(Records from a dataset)
———

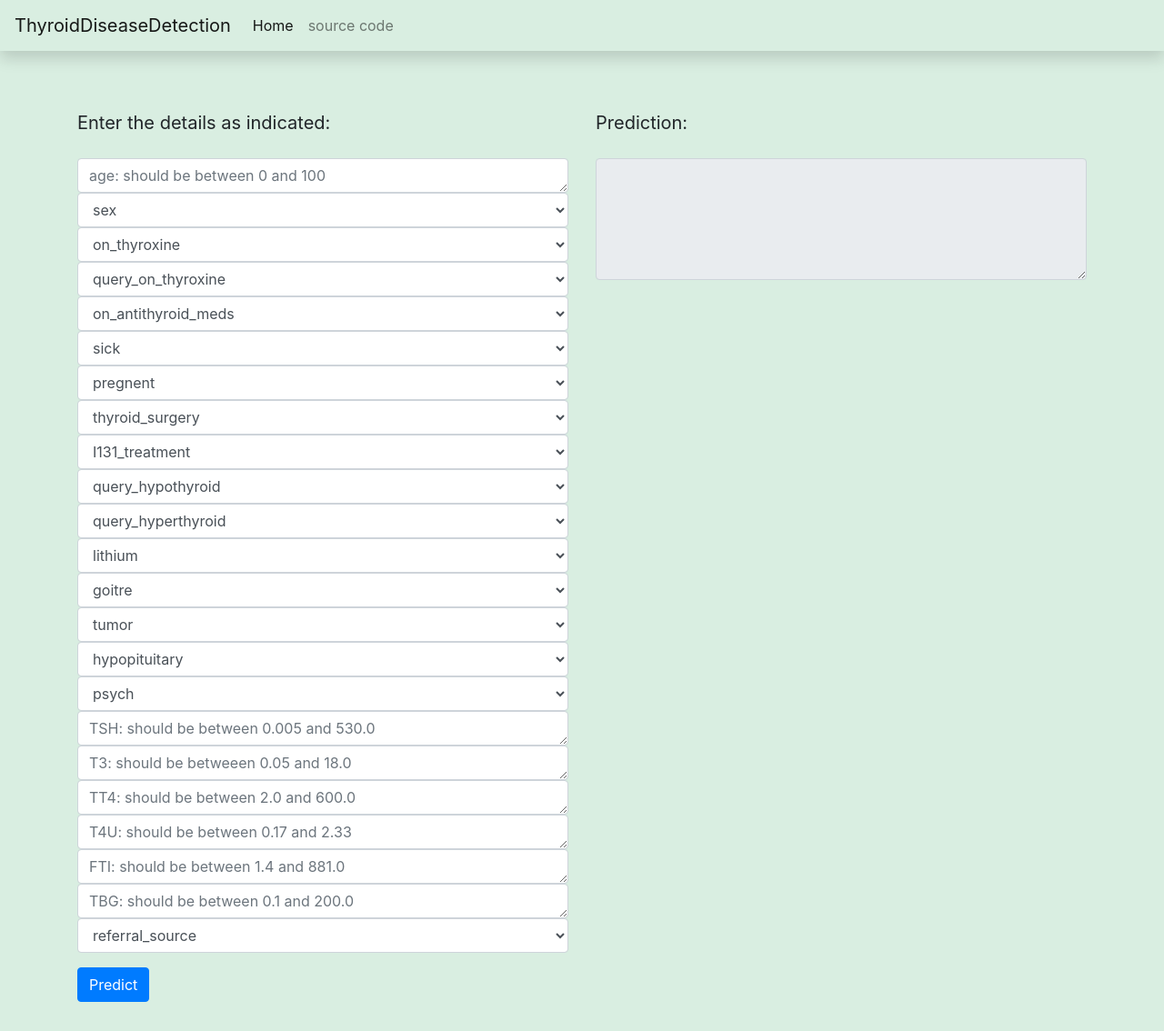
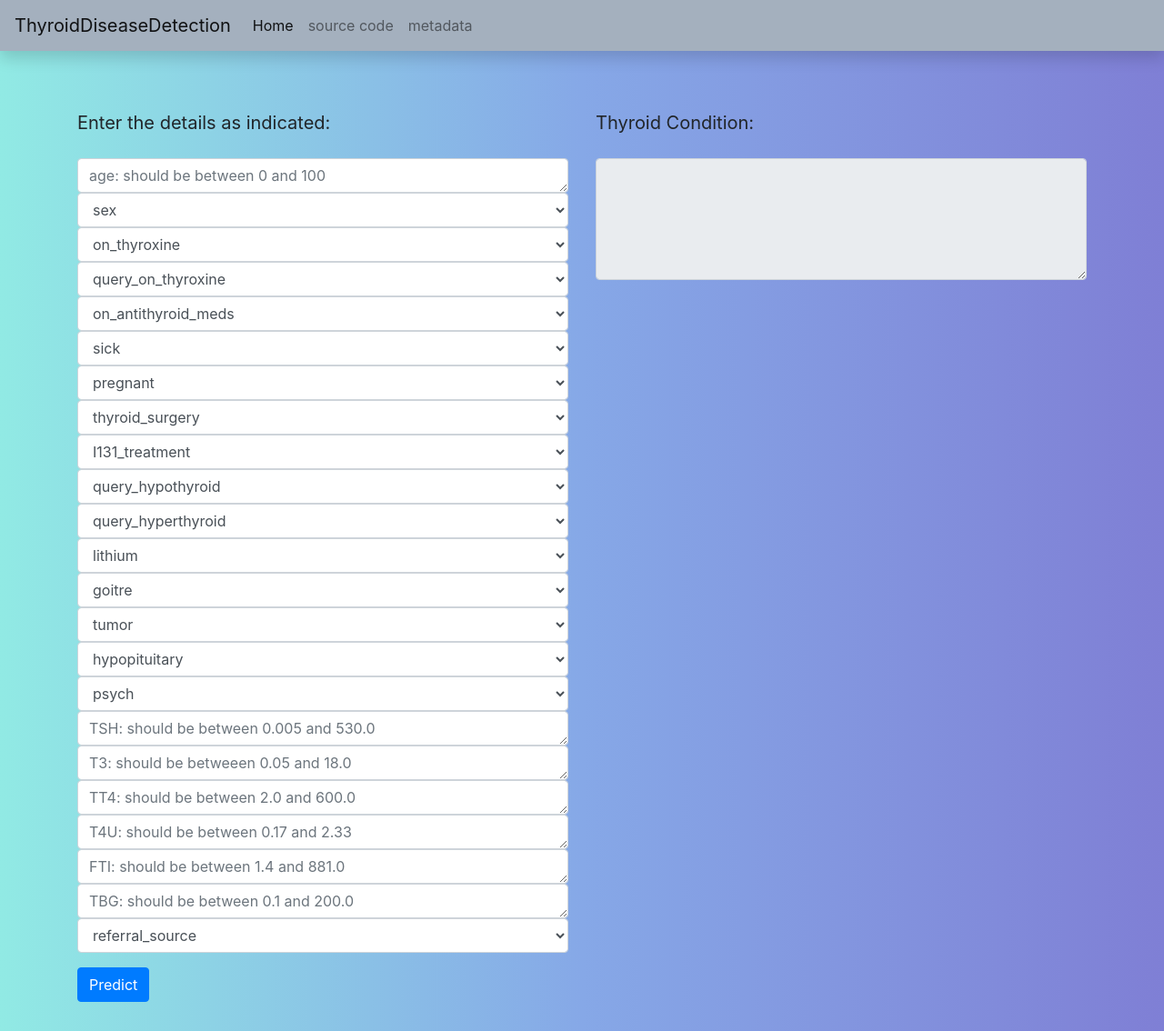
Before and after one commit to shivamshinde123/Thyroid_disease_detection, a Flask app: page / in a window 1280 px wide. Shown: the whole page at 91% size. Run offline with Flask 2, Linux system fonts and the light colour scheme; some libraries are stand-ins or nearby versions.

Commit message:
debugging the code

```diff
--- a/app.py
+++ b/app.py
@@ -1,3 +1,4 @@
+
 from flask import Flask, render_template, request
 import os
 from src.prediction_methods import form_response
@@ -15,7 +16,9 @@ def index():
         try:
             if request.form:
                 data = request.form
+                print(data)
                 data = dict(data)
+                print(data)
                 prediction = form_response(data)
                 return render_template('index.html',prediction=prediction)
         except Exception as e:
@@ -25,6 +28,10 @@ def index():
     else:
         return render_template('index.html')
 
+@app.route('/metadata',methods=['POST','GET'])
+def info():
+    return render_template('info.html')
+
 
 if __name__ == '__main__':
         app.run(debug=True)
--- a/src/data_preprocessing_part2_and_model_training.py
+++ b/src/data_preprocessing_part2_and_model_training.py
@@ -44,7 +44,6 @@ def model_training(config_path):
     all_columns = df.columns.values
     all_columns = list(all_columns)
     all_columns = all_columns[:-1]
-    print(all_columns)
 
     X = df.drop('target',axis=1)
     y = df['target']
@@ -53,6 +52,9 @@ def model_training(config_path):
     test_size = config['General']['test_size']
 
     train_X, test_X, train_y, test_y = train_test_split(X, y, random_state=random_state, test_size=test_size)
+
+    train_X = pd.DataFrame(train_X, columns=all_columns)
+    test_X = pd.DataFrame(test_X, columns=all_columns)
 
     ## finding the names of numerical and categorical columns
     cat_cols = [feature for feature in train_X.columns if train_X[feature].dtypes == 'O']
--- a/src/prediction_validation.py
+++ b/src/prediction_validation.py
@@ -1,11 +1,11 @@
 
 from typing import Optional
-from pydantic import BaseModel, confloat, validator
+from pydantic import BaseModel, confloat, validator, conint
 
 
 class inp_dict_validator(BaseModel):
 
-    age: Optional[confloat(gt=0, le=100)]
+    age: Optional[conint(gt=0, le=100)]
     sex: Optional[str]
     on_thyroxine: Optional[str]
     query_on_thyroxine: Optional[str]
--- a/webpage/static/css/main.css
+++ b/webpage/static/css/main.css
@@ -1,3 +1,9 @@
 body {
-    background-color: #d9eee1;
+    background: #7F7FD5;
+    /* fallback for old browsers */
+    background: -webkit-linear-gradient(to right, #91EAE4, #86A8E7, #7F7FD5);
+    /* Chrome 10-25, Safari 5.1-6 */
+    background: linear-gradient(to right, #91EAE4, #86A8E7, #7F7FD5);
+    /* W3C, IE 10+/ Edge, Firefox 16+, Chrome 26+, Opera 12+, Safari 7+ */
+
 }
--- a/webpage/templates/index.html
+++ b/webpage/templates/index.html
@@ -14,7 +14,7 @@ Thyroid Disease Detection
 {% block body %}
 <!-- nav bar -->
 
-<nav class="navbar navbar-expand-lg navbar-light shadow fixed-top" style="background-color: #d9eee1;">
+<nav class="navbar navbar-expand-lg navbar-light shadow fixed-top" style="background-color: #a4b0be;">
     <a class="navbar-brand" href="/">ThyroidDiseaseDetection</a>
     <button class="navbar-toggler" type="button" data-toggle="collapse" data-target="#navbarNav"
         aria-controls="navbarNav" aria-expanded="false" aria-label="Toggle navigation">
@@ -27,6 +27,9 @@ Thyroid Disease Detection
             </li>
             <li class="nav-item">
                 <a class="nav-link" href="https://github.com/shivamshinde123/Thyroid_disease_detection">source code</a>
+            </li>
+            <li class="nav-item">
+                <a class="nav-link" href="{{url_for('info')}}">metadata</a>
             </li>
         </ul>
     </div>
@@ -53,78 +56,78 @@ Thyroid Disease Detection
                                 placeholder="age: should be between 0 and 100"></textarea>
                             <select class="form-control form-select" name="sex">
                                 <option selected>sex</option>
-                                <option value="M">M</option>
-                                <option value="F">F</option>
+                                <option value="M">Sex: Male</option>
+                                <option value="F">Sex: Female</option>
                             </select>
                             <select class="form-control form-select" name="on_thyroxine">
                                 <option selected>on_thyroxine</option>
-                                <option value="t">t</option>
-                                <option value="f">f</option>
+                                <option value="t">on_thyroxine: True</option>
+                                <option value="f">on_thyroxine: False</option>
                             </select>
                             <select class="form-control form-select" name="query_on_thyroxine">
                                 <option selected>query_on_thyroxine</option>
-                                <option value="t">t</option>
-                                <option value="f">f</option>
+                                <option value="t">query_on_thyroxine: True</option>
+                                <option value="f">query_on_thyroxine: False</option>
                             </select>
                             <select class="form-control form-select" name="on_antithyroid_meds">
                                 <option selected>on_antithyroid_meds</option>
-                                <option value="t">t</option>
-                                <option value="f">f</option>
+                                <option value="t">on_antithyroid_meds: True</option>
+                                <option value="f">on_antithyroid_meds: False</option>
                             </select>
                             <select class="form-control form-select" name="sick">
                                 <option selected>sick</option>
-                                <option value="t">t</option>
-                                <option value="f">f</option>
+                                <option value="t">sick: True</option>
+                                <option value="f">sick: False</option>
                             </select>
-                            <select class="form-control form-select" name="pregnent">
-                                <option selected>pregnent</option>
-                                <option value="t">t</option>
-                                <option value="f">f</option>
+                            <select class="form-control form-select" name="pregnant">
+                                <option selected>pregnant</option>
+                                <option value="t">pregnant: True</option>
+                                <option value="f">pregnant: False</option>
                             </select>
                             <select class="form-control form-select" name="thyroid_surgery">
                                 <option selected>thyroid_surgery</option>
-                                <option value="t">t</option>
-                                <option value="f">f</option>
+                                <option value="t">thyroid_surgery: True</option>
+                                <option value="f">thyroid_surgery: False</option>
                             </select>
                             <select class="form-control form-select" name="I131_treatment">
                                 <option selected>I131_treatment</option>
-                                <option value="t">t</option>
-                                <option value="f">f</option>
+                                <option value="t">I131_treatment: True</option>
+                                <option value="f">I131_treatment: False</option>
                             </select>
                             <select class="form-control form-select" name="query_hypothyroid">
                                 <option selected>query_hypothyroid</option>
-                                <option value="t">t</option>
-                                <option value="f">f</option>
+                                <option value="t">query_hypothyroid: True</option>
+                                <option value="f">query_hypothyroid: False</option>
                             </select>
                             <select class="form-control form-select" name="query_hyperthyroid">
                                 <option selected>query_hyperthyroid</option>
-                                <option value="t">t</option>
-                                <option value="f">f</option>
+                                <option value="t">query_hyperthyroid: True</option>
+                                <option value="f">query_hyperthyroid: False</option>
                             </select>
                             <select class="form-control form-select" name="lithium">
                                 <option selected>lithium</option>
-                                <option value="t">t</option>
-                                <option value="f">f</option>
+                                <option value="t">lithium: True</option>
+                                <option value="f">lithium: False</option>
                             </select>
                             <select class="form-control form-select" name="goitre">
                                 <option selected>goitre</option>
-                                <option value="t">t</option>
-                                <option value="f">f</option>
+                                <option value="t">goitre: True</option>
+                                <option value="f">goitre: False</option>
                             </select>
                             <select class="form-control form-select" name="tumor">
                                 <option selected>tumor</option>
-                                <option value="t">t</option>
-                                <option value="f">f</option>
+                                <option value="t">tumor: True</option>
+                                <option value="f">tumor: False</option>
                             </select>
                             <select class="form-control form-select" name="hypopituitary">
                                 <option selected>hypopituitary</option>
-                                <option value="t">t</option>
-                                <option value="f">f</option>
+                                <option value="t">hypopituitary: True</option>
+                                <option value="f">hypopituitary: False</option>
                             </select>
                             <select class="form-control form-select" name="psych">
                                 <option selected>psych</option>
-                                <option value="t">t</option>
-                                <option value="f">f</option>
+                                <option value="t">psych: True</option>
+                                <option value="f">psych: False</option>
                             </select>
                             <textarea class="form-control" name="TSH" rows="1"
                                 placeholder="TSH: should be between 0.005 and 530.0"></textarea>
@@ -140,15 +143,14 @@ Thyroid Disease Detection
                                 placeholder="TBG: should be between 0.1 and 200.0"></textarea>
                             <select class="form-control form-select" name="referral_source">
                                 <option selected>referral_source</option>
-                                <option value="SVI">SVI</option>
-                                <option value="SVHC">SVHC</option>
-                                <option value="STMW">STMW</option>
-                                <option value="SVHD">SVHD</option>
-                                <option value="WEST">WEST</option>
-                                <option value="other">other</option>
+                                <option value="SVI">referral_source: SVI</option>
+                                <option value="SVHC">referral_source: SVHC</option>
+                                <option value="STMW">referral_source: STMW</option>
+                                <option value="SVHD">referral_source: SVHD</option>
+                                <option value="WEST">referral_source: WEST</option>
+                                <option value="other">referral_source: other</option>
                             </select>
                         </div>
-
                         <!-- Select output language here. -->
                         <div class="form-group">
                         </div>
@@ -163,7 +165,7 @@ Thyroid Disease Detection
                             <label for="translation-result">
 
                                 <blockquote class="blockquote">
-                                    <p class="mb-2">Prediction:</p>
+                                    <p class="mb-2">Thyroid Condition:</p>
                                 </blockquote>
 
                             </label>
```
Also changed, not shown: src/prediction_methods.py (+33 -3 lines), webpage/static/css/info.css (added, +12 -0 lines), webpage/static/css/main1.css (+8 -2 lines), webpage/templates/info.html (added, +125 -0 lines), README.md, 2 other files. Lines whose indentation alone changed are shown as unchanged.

———

▶ _Problem_: Report every line in the data that holds "webpage", copying each one.

▶ _Solution to this problem_:
--- a/webpage/static/css/main.css
+++ b/webpage/static/css/main.css
--- a/webpage/templates/index.html
+++ b/webpage/templates/index.html
Also changed, not shown: src/prediction_methods.py (+33 -3 lines), webpage/static/css/info.css (added, +12 -0 lines), webpage/static/css/main1.css (+8 -2 lines), webpage/templates/info.html (added, +125 -0 lines), README.md, 2 other files. Lines whose indentation alone changed are shown as unchanged.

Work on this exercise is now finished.